The task:
Going through the data below, find how many lines include the word "structuredClone", and reply with that number alone.

************

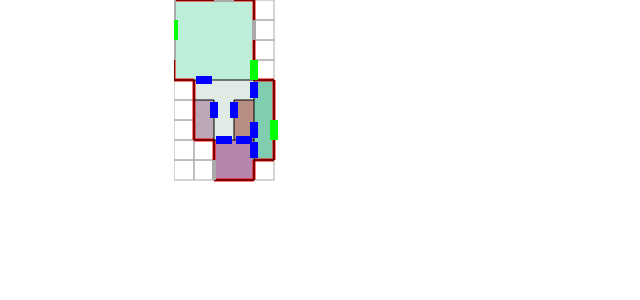
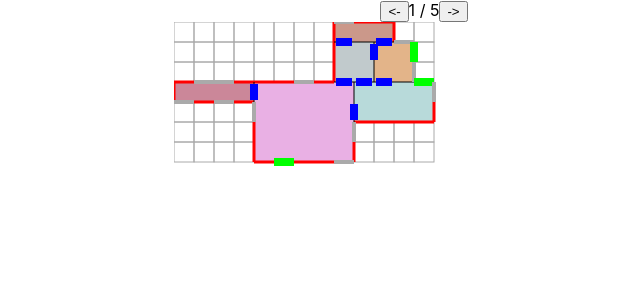
Before and after one commit to aherbez/buildgen, a React (Create React App) app: page / in a window 1280 px wide. Shown: the top 300 px of the page, without its empty margins (216-856 px from the left). Built offline with nearby package versions, Linux system fonts and the light colour scheme.

Commit message:
support for multiple floors

```diff
--- a/public/index.html
+++ b/public/index.html
@@ -7,7 +7,7 @@
     <meta name="theme-color" content="#000000" />
     <meta
       name="description"
-      content="Web site created using create-react-app"
+      content="Procgen buildings!"
     />
     <link rel="apple-touch-icon" href="%PUBLIC_URL%/logo192.png" />
     <!--
@@ -15,29 +15,10 @@
       user's mobile device or desktop. See https://developers.google.com/web/fundamentals/web-app-manifest/
     -->
     <link rel="manifest" href="%PUBLIC_URL%/manifest.json" />
-    <!--
-      Notice the use of %PUBLIC_URL% in the tags above.
-      It will be replaced with the URL of the `public` folder during the build.
-      Only files inside the `public` folder can be referenced from the HTML.
-
-      Unlike "/favicon.ico" or "favicon.ico", "%PUBLIC_URL%/favicon.ico" will
-      work correctly both with client-side routing and a non-root public URL.
-      Learn how to configure a non-root public URL by running `npm run build`.
-    -->
     <title> Building Generator</title>
   </head>
   <body>
     <noscript>You need to enable JavaScript to run this app.</noscript>
     <div id="root"></div>
-    <!--
-      This HTML file is a template.
-      If you open it directly in the browser, you will see an empty page.
-
-      You can add webfonts, meta tags, or analytics to this file.
-      The build step will place the bundled scripts into the <body> tag.
-
-      To begin the development, run `npm start` or `yarn start`.
-      To create a production bundle, use `npm run build` or `yarn build`.
-    -->
   </body>
 </html>
--- a/src/buildinggen/building.js
+++ b/src/buildinggen/building.js
@@ -1,4 +1,4 @@
-import { randomColor } from "../utils/colorutils";
+import { randomColorLight } from "../utils/colorutils";
 
 // const GRID_MIN = 1;
 const GRID_SIZE = 20;
@@ -56,8 +56,34 @@ class Extent {
 
 class Building {
     constructor() {
-        console.log('new building!');
+        this.floors = [];
 
+        for (let i=0; i < 5; i++) {
+            this._addFloor();
+        }
+    }
+
+    _addFloor() {
+        if (this.floors.length === 0) {
+            this.floors.push(new BuildingFloor());
+        } else {
+            const prevFloor = this.floors[this.floors.length-1];
+            this.floors.push(new BuildingFloor(prevFloor));
+        }
+    }
+
+    draw(ctx, floor) {
+        const flIdx = Math.max(Math.min(floor, this.floors.length-1), 0);
+        this.floors[flIdx].draw(ctx);
+    }
+}
+
+
+class BuildingFloor {
+    constructor(lowerFloor = null) {
+
+        if (lowerFloor === null) {
+            // make a ground floor
             this._rooms = [];
             this.w = 0;
             this.h = 0;
@@ -68,13 +94,32 @@ class Building {
                 new Extent()
             ];
 
+            this.zPos = 0;
+
             this.minPos = [0,0];
             this.maxPos = [0,0];
 
             while (!this._finished) {
                 this._addRoom();
             }
+            this._finalizeExtents();
             this._finalize();
+
+        } else {
+            // make a floor based on the previous floor
+            this._rooms = structuredClone(lowerFloor._rooms);
+            this.edges = structuredClone(lowerFloor.edges);
+            this.minPos = structuredClone(lowerFloor.minPos);
+            this.maxPos = structuredClone(lowerFloor.maxPos);
+            this.w = lowerFloor.w;
+            this.h = lowerFloor.h;
+            this.zPos = lowerFloor.zPos + 1;
+
+            this._rooms.pop();
+
+            this._finalize();
+        }
+
     }
 
     get _finished() {
@@ -151,19 +196,39 @@ class Building {
         this._rooms.push(r);
     }
 
+    _finalizeExtents() {
+        this.w = this.maxPos[0] - this.minPos[0];
+        this.h = this.maxPos[1] - this.minPos[1];
+
+        // prevent -0
+        const offsetX = this.minPos[0] === 0 ? 0 : -this.minPos[0];
+        const offsetY = this.minPos[1] === 0 ? 0 : -this.minPos[1];
+
+        this._rooms.forEach(r => {
+            // correct negative positions
+            r.x += offsetX;
+            r.y += offsetY;
+        });
+
+        this.minPos = [
+            this.minPos[0] + offsetX,
+            this.minPos[1] + offsetY
+        ];
+        this.maxPos = [
+            this.maxPos[0] + offsetX,
+            this.maxPos[1] + offsetY
+        ];
+
+    }
+
     _finalize() {
         console.log(this);
-        this.w = this.maxPos[0] - this.minPos[0];
-        this.h = this.maxPos[1] - this.minPos[1];
 
         this.contents = [];
         for (let i=0; i < this.h; i++) {
             // contents.push([]);
             this.contents.push(Array(this.w).fill(-1));
         }
-
-        // console.log(this.contents.length, this.h);
-        // console.log(this.contents[0].length, this.w);
 
         const stripsH = Array.from(Array(this.h), () => {
             return {
@@ -176,13 +241,7 @@ class Building {
             }
         });
 
-        const offsetX = this.minPos[0] === 0 ? 0 : -this.minPos[0];
-        const offsetY = this.minPos[1] === 0 ? 0 : -this.minPos[1];
-
         this._rooms.forEach(r => {
-            // correct negative positions
-            r.x += offsetX;
-            r.y += offsetY;
 
             for (let x=0; x < r.w; x++) {
                 stripsV[r.x+x].spans.push({
@@ -390,7 +449,7 @@ class Building {
         // selecting randomly from different spans of the list spreads the doors
         // out around the building better than a shuffle would, and is O(num doors)
         // instead of O(num exterior walls)
-        const numDoors = 3;
+        const numDoors = Math.ceil(this._rooms.length/2);
         for (let i=0; i < numDoors; i++) {
             const wallRange = Math.floor(this.walls.exterior.length / numDoors);
             let wallIdx = Math.floor(Math.random() * wallRange);
@@ -424,7 +483,7 @@ class Building {
                     ctx.strokeRect(j*GRID_SIZE, i*GRID_SIZE, GRID_SIZE, GRID_SIZE);
                 } else {
                     if (!colors[rID]) {
-                        colors[rID] = randomColor();
+                        colors[rID] = randomColorLight();
                     }
 
                     ctx.fillStyle = colors[rID];
@@ -436,6 +495,7 @@ class Building {
         ctx.save();
         ctx.lineWidth = 3;
         ctx.strokeStyle = "#F00";
+        ctx.beginPath();
         this.walls.exterior.forEach((w,i) => {
                 ctx.moveTo(w.x * GRID_SIZE, w.y * GRID_SIZE);
                 const end = w.v ? {x: w.x, y: w.y+1} : {x: w.x+1, y: w.y};
@@ -445,6 +505,7 @@ class Building {
         ctx.restore();
 
         ctx.save();
+        ctx.beginPath();
         ctx.lineWidth = 1;
         ctx.strokeStyle = "#000";
         this.walls.interior.forEach((w,i) => {
@@ -456,7 +517,6 @@ class Building {
         ctx.restore();
 
         ctx.save();
-
         this.walls.exterior.forEach(wall => {
             switch (wall.obj) {
                 case OBJ_DOOR_EXT:
@@ -507,8 +567,6 @@ class Building {
 
         ctx.restore();
 
-
-
         ctx.restore();
     }
 }
--- a/src/components/blueprint.js
+++ b/src/components/blueprint.js
@@ -1,19 +1,30 @@
-import { useRef, useEffect } from "react";
+import { useRef, useEffect, useState } from "react";
 import Building from "../buildinggen/building";
 
 const Blueprint = (props) => {
     console.log('Blueprint!');
     const canvasRef = useRef();
+    const [ building, setBuilding ] = useState(new Building());
+    const [ currFloor, setFloor ] = useState(0);
 
     useEffect(() => {
-        const bld = new Building();
-        const canv = canvasRef.current; // document.getElementById('stage');
+            const canv = canvasRef.current; // document.getElementById('stage');
         const ctx = canv.getContext('2d');
         ctx.clearRect(0, 0, 500, 500);
-        bld.draw(ctx);
-    }, []);
+        building.draw(ctx, currFloor);
+    }, [currFloor]);
 
     return (<div>
+        <div>
+            <button onClick={() => {
+                setFloor(Math.max(0, currFloor-1));
+            }}>{"<-"}</button>
+            {currFloor+1} / {building.floors.length}
+            <button onClick={() => {
+                setFloor(Math.min(building.floors.length-1, currFloor+1));
+            }}>{"->"}</button>
+        </div>
+
         <canvas
             id="stage"
             ref={canvasRef}
--- a/src/index.js
+++ b/src/index.js
@@ -4,16 +4,12 @@ import './index.css';
 import App from './App';
 import reportWebVitals from './reportWebVitals';
 
-/*
+
+const root = ReactDOM.createRoot(document.getElementById('root'));
+root.render(
   <React.StrictMode>
     <App />
   </React.StrictMode>
-
-*/
-
-const root = ReactDOM.createRoot(document.getElementById('root'));
-root.render(
-  <App />
 );
 
 // If you want to start measuring performance in your app, pass a function
--- a/src/utils/colorutils.js
+++ b/src/utils/colorutils.js
@@ -1,4 +1,4 @@
-const randomColor = () => {
+const randomColorLight = () => {
     const r = Math.floor(Math.random() * 127) + 127;
     const g = Math.floor(Math.random() * 127) + 127;
     const b = Math.floor(Math.random() * 127) + 127;
@@ -7,5 +7,5 @@ const randomColor = () => {
 
 
 export {
-    randomColor
+    randomColorLight
 }
```
Lines whose indentation alone changed are shown as unchanged.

************

Result below:
4